However, there's another cluster of stories that use conlangs: linguistic speculative fiction.  These stories are ABOUT the conlang.  There are lots of variations, but in all of them, your audience is there to watch you trot that thing around the stage and make it do tricks.  If they can't see enough of it, they will be annoyed.  The audience for these stories is smaller but extremely passionate.  These are people who buttonhole linguists and ask about OVS languages.  You're not going to throw them unless you botch the mechanics of linguistic construction and/or basic storytelling skills.  A closely related subcluster is stories that are primarily about something else, but require a lot of conlang support, such as one about alien genders with unique pronouns or one about time travel with unique tenses.  Effectively, these require guidelines more akin to the linguistic speculative fiction set than the local color set.

What this really means: before you start writing a story with a conlang in it, decide which of those types you want to write.  The guidelines for doing it well are almost entirely opposite.  Walk in the middle of the road, get squished like grape.

Monday Update 1-22-18

These are some posts from the later part of last week in case you missed them:
Poem: "Creating a Community Around Food"
How to Be More Creative
Poem: "About Gaining Power"
Review: Trader Joe's Milk Chocolate Truffle
Puppy Play Park
Review: Trader Joe's Lacey's Cookies
Poem: "Unicorns Are Yellow"
Poem: "No Yesterdays on the Road"
Poem: "The Purest Love"
Poem: "Where We Can Go As We Are"
Poem: "A Lot More Respect for a Bird"
The Importance of Replication
Kazakh Writing
Read “We Will Not Be Charmed Into Compliance”
Moment of Silence: John Young
Poem: "The Determination of Tulips"
Musicals in Fanfic and Canon
Cuddle Party (255 comments)

The half-price sale in Feathered Nests has sold out. \o/ Visit the sale page for links to all the newly posted poems.

The [community profile] crowdfunding Creative Jam ran this weekend. See what I wrote. I actually got a new series about the yellow unicorns, but I have no idea what to title it. Thoughts?

The Rose & Bay Awards celebrate excellence in cyberfunded creativity. Nominations are now open in the categories of:

Art (3 nominations)
Fiction (3 nominations)
Poetry (3 nominations)
Webcomic (3 nominations)
Other Project (3 nominations)
Patron (3 nominations)

You can help by nominating your favorite crowdfunded works and supporters from 2017.

Poetry in Microfunding:
"Strength and Power" belongs to Acrostic Magery.  Rowan and Hulda form a folk band.

The weather has been warmer here, and it has rained several times.  Very little snow is left in sheltered pockets.  Seen at the birdfeeders this week: a large flock of sparrows, a large flock of mourning doves, at least three pairs of cardinals, several dark-eyed juncoes, and a starling.

Review: Guittard Soleil d'Automne Dark Milk Chocolate

Guittard Soleil d'Automne Milk Chocolate is a real favorite.
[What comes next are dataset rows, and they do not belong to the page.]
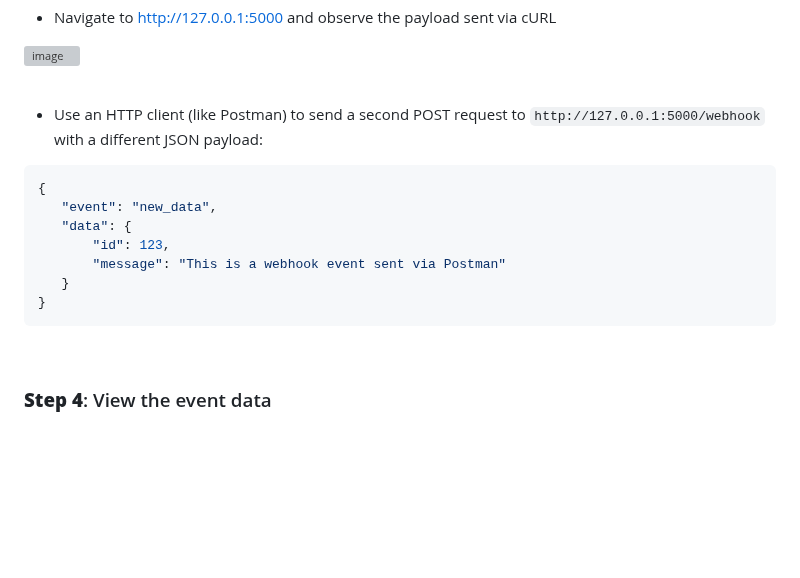
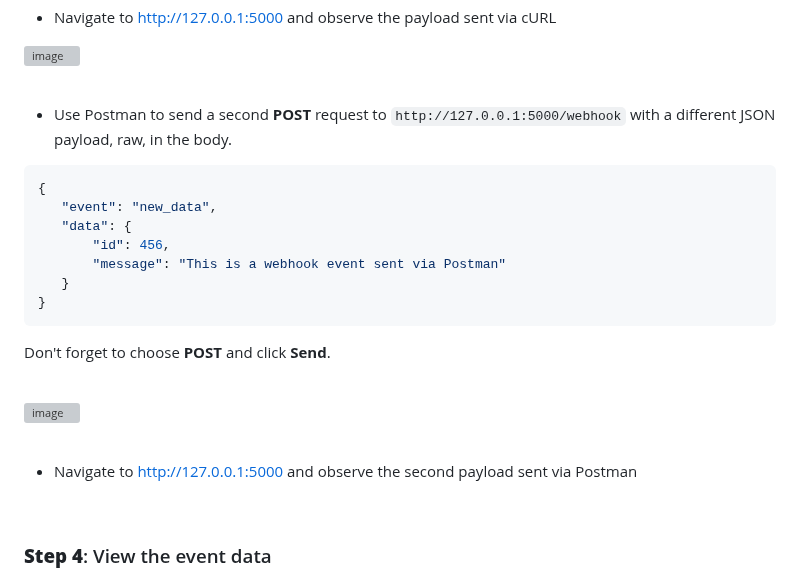
Before and after one commit to xanderstevenson/websockets-and-webhooks, a Markdown page: README.md, the part around the change. GitHub-like rendering; blank space fills up the shorter version; grey boxes are pictures that could not be loaded.

````diff
--- a/README.md
+++ b/README.md
@@ -285,17 +285,27 @@ curl -X POST http://127.0.0.1:5000/webhook -H "Content-Type: application/json" -
 
 <br>
 
-- Use an HTTP client (like Postman) to send a second POST request to `http://127.0.0.1:5000/webhook` with a different JSON payload:
+- Use Postman to send a second **POST** request to `http://127.0.0.1:5000/webhook` with a different JSON payload, raw, in the body.
+
 
 ```json
 {
    "event": "new_data",
    "data": {
-       "id": 123,
+       "id": 456,
        "message": "This is a webhook event sent via Postman"
    }
 }
 ```
+Don't forget to choose **POST** and click **Send**.
+
+<br>
+
+![image](https://github.com/xanderstevenson/websockets-and-webhooks/assets/27918923/bbf5a2c2-4e36-4f24-8fb8-8f7dfa59fa3b)
+
+<br>
+
+- Navigate to [http://127.0.0.1:5000](http://127.0.0.1:5000) and observe the second payload sent via Postman
 
 <br>
 
````
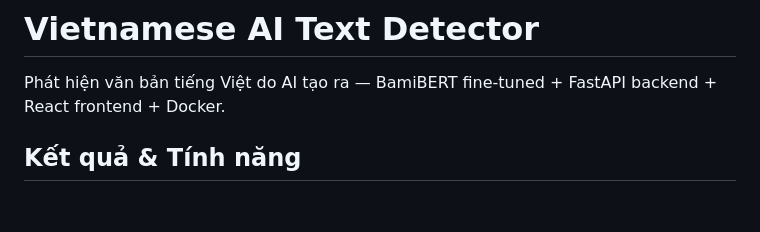
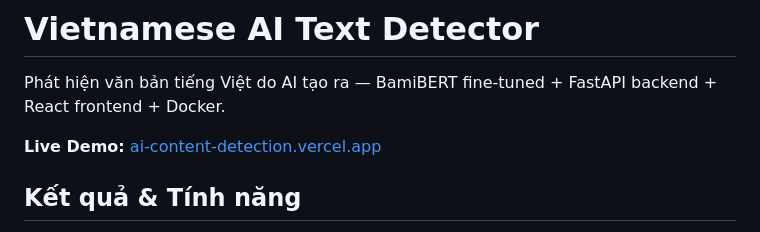
Before and after one commit to deckardLong/ai-content-detection, a Markdown page: README.md, the part around the change. GitHub-like rendering; blank space fills up the shorter version.

Commit message:
Add live demo link to README
Added a link to the live demo of the Vietnamese AI Text Detector.

```diff
--- a/README.md
+++ b/README.md
@@ -1,6 +1,8 @@
 # Vietnamese AI Text Detector
 
 Phát hiện văn bản tiếng Việt do AI tạo ra — BamiBERT fine-tuned + FastAPI backend + React frontend + Docker.
+
+**Live Demo:** [ai-content-detection.vercel.app](https://ai-content-detection.vercel.app)
 
 ## Kết quả & Tính năng
 
```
The origin is West Africa and Indian Ocean, the varietals Criollo and Forastero.

This bar is listed at 45% cacao, rich and complex, but pleasantly sweet without any bitter notes. Milk chocolate must contain at least 10% cacao, and often it's around 20-25%. Dark milk chocolate or sweet dark chocolate is sweet and intense, ranging between 38% and 42%. Dark chocolate is legally anything over 15% in America, but Europe requires at least 35% and it typically runs 50-60%, prone to bitter or sour notes. So we may reasonably consider Soleil d'Automne to be a clinical-grade milk chocolate, because it is both high in cacao and sweet without bitterness.

The label also cites notes of caramel apple and crème fraîche. I think I catch more of the caramel than the apple, but it is very creamy. If you like a milk chocolate that is sophisticated in its own right without a lot of other stuff added to it, this is an excellent choice. It's a good choice for connoisseurs, or people consuming chocolate for medicinal purposes who dislike the bitter notes of dark chocolate.  My partner Doug and I split this for dessert a couple of nights, and would happily eat it again.

I have consumed the last of it (and licked the foil) and am now a little sad, despite having a box still mostly full of chocolate bars and another 45% one on my desk.